Bydlos makes his shanks usually about six feet long, to which he attaches leaders of, typically, five, 15 and 30 feet. He uses 30-pound test line for leaders. Heavier line is easier to work with than light line, he said.
What makes hand-lining so deadly, Bydlos said, is that it produces even when the water looks like chocolate milk.
“You don’t have to worry about wind and muddy water,” he said. “When the water gets like that, the fish raise up in the water. They’re not on the bottom—that’s why those jiggers have so much trouble when it muddies up a little bit—they’re fishing beneath them. They’re out of business.
“But if the water’s really clear, or you’re fishing shallow, you can just use longer leads to get your baits away from the boat.”
Like most hand-liners, Bydlos doesn’t like to mess with a net, he just flips the fish into the boat. But if he’s got a good fish—say, six pounds or better—he will net them for safety reasons. If the hook rips out, he said, you’ll have baits flying through the air. You don’t need that.
One tip from Bydlos: Do not troll in straight line. Make a lot of turns.
“I’m basically doing Zs,” he said. “Most of our hits are on the turns. They walleyes follow that bait and then when it darts away, they clobber it.”
Even some die-hard jiggers acknowledge there are some advantages to hand-lining. Professional walleye angler Mark Martin, who will fish a jig anytime he can, has outfitted his boat with a pair of wire-line reels when the jig bite isn’t happening.
“When the water gets dirty you don’t even have a choice,” he said. “You can sit there and jig your brains out, but that’s all that you’re going to do. You’ll snag one instead of catching one. If the water’s clean, the jiggers are going to out-catch you. I’ve caught them on hand lines when the water’s clean, but I’ve never caught enough of them doing that to say, ‘Hey, I need to be doing that.’
“But it can dirty up on you at any time, like if the wind gets up or you’re trolling past a dirty-water tributary, so you have to be prepared to go to it if you suddenly get into dirty water. I’d say any time you have less than 18 inches of visibility, you need to get out the hand lines.
Martin often catches bigger fish when he’s hand-lining, “because you’re using bigger baits—like No. 13 Rapalas.”
Martin says a key is making sure you’re close to the bottom.
“You’ve got to touch bottom every once in a while,” he said. “If you’re not, you’re not fishing right. You want that bait darting off to the side after it hits bottom. That triggers strikes. If you’re not breaking the lips off of them every once in a while, you’re not fishing right.”

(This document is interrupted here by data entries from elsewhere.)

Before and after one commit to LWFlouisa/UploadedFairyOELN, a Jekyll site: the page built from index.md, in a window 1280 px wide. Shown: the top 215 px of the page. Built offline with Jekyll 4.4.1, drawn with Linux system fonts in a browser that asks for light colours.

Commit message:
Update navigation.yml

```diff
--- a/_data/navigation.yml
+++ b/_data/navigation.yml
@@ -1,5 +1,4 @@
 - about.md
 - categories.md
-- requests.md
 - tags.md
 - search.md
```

Another tip from Martin: “When you deploy them you don’t just drop them in the water. After you drop the weight in the water, you drop the shortest leader first. And make sure your lures are running straight because if they’re not, you’re going to be tangled up.”

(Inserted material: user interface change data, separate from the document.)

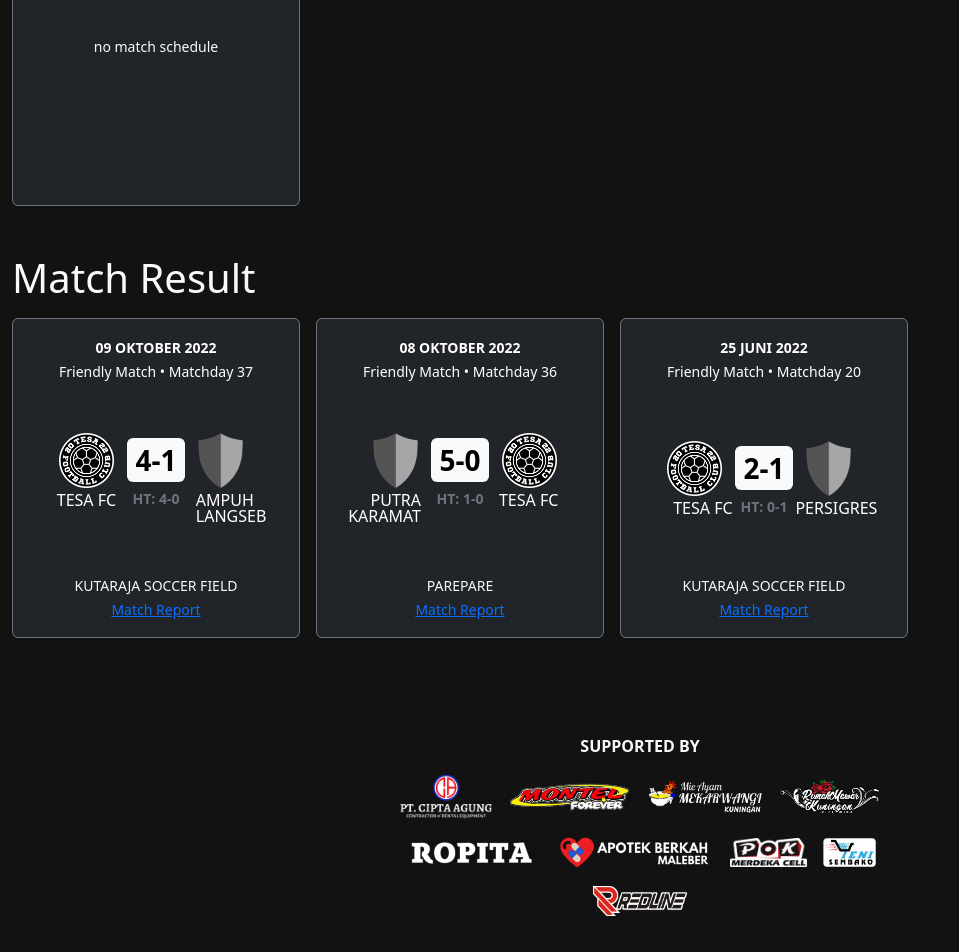
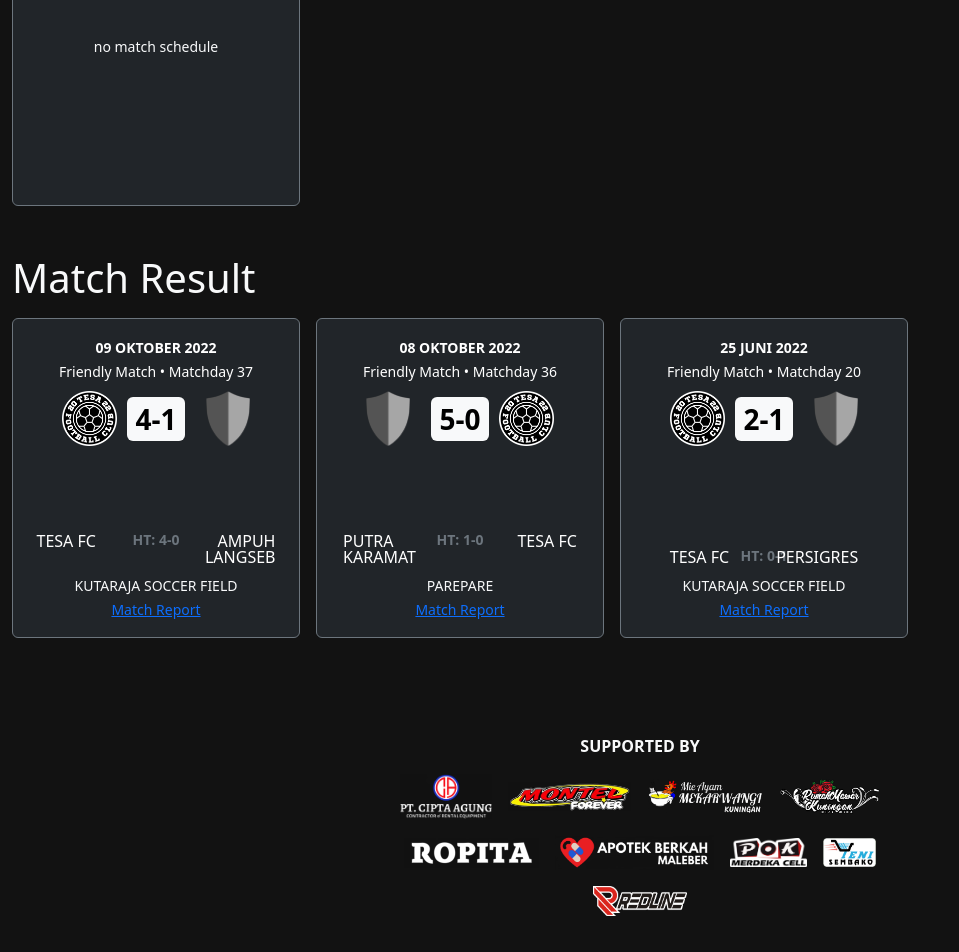
Before and after one commit to tesafc/tesafc.github.io, a Jekyll site: the page built from index.html, in a window 1280 px wide. Shown: the part 969-1921 px from the top of the page, without its empty margins (0-959 px from the left). Built offline with Jekyll 4.4.1, drawn with Linux system fonts in a browser that asks for light colours; nearby versions of some CDN libraries.

Commit message:
Update index.html

```diff
--- a/index.html
+++ b/index.html
@@ -86,22 +86,22 @@ description: tesa fc official website
           <p class="card-text text-uppercase fw-bolder mb-0"><small>{{ match.time }}</small></p>
           <p class="card-text text-capitalize mb-0"><small>{{ match.competition }} • {{ match.matchday }}</small></p>
         </div>
-        <div class="card-body d-flex flex-column justify-content-center align-items-center p-0">
+        <div class="card-body d-flex flex-column justify-content-between align-items-center p-0">
           <div class="row g-3">
-            <div class="col-4 d-flex justify-content-end">
+            <div class="col-4 d-flex justify-content-start">
               <img src="{% if match.home-team.logo %}{{ match.home-team.logo | relative_url }}{% else %}{{ '/assets/img/logo/logo-blank.png' | relative_url }}{% endif %}" alt="" class="" width="auto" height="55">
             </div>
             <div class="col-4 d-flex justify-content-center align-items-center">
               <p class="d-inline badge text-bg-light text-center fs-3 fw-bolder mb-0 p-2">{{ match.result.score.full-time }}</p>
             </div>
-            <div class="col-4 d-flex justify-content-start">
+            <div class="col-4 d-flex justify-content-end">
               <img src="{% if match.away-team.logo %}{{ match.away-team.logo | relative_url }}{% else %}{{ '/assets/img/logo/logo-blank.png' | relative_url }}{% endif %}" alt="" class="" width="auto" height="55">
             </div>
           </div>
           <div class="row g-0 mt-1">
-            <div class="col-4 d-flex justify-content-end text-end text-uppercase lh-1">{{ match.home-team.name }}</div>
+            <div class="col-4 d-flex justify-content-start text-start text-uppercase lh-1">{{ match.home-team.name }}</div>
             <div class="col-4 d-flex justify-content-center text-center text-uppercase text-secondary fw-bolder lh-1"><small>{{ match.result.score.half-time | prepend: "ht: " }}</small></div>
-            <div class="col-4 d-flex justify-content-start text-start text-uppercase lh-1">{{ match.away-team.name }}</div>
+            <div class="col-4 d-flex justify-content-end text-end text-uppercase lh-1">{{ match.away-team.name }}</div>
           </div>
         </div>
         <div class="card-footer text-light bg-transparent text-center border-0 pb-3">
```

Martin, who is a big Rapala fan, says floating/diving minnow baits are the ticket.
“I don’t want to say you can’t catch fish on other lures, but they’re all I ever use."

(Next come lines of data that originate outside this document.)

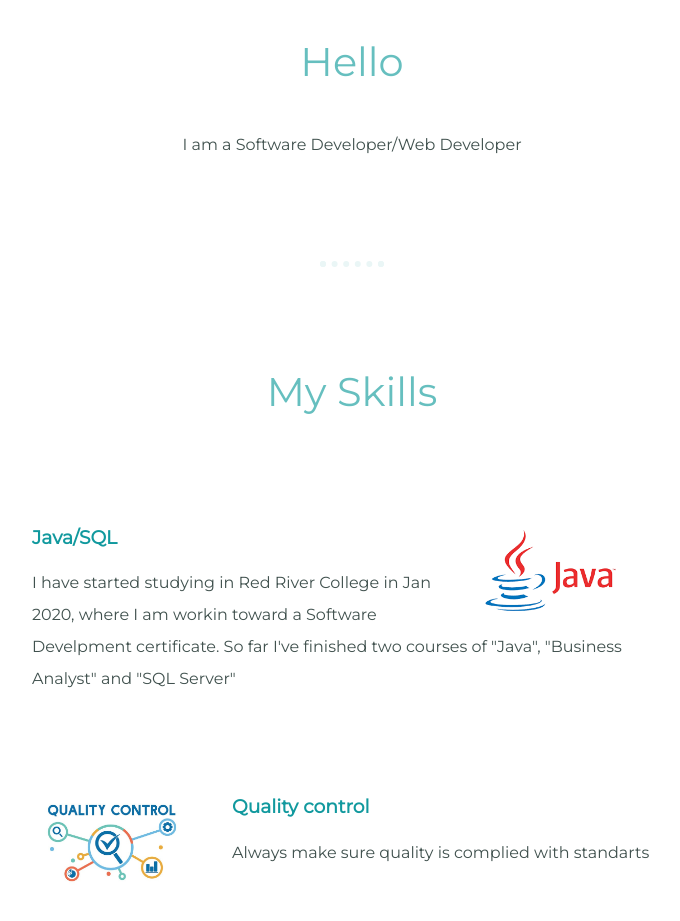
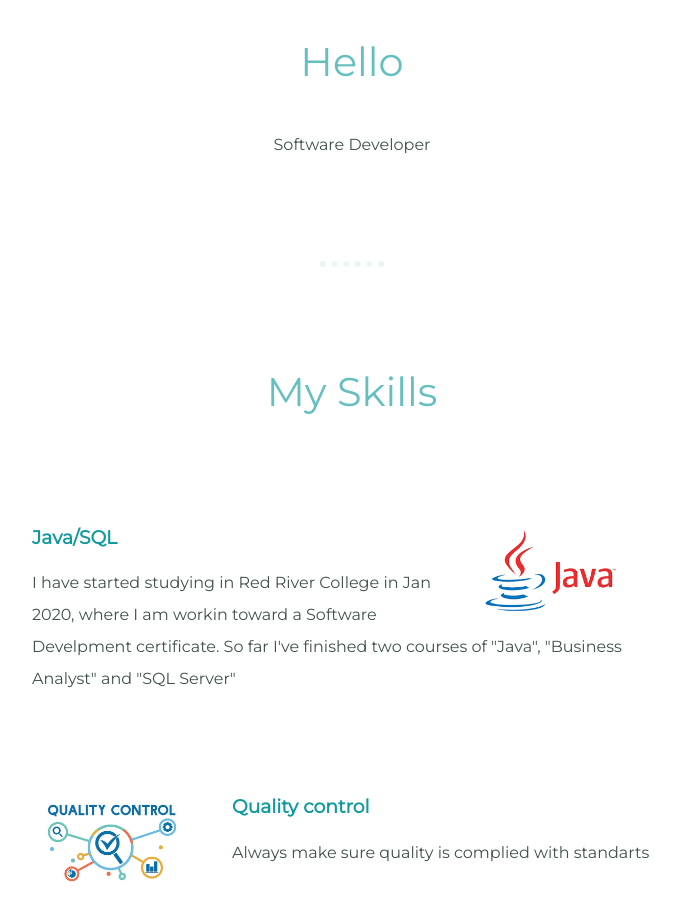
Before and after one commit to oleksiiiedynak/cv, a plain HTML site: page index.html in a window 1280 px wide. Shown: the part 1150-2071 px from the top of the page, without its empty margins (288-968 px from the left). Drawn offline with Linux system fonts and the light colour scheme.

Commit message:
Update index.html

```diff
--- a/index.html
+++ b/index.html
@@ -22,7 +22,7 @@
     <div class="profile">
       <img src="images\alex.png" alt="photo-Alex">
       <h2>Hello</h2>
-      <p class="intro">I am a Software Developer/Web Developer</p>
+      <p class="intro">Software Developer</p>
     </div>
 
     <hr class="hr1">
```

“Hand lines are like fishing with giant bottom bouncers,” he continued, “but you’re not using a rod. And keep tension on that weight all the time. You can’t let them go slack or you’ll hang up.”
Martin said boat control is an important factor, and while most hand-liners troll upstream diagonally, he mostly likes to fish cross current.
“When you do that you’re actually dropping back downstream as you fish with the current pushing you downstream. Then you don’t have to run, you just speed up a little and you go back through them again. You don’t ever have to pull your baits out of the water.”
- written by Robert Gwizdz